*Goal of the exercise*.
Determine how many lines below hold the string "from". Reply with the number alone.

Top of Given records

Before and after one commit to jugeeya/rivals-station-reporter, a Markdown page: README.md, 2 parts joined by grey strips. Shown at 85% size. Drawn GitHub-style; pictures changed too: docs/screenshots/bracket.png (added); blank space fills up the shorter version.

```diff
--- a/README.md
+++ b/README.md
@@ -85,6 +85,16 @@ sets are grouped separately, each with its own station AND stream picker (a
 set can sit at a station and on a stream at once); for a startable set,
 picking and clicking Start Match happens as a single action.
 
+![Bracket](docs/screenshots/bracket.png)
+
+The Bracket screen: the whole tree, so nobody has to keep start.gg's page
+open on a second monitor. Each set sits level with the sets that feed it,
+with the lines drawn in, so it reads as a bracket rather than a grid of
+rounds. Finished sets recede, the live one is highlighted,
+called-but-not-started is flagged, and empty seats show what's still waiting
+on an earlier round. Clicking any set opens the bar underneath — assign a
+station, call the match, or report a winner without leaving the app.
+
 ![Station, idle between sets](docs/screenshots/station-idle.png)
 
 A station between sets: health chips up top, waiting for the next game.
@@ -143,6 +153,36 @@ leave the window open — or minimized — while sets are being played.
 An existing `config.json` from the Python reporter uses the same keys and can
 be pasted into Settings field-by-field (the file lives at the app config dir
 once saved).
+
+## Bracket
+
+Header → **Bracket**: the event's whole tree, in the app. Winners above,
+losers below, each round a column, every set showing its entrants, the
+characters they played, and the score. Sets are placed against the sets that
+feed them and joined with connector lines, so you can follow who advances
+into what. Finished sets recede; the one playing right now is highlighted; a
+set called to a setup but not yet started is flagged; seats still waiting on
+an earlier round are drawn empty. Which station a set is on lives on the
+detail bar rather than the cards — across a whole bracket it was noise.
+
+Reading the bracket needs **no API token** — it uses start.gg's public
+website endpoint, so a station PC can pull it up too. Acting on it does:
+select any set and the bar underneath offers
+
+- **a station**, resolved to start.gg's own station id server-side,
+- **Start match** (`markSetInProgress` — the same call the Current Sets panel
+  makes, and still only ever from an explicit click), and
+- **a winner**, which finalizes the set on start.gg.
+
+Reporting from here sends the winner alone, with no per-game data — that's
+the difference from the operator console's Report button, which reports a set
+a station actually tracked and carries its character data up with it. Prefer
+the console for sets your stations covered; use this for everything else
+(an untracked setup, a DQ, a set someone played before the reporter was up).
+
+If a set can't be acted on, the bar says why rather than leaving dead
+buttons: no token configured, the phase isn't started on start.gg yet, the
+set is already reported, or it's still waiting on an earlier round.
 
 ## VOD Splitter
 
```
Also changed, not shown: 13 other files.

Bottom of Given records

*Response to the task*.
4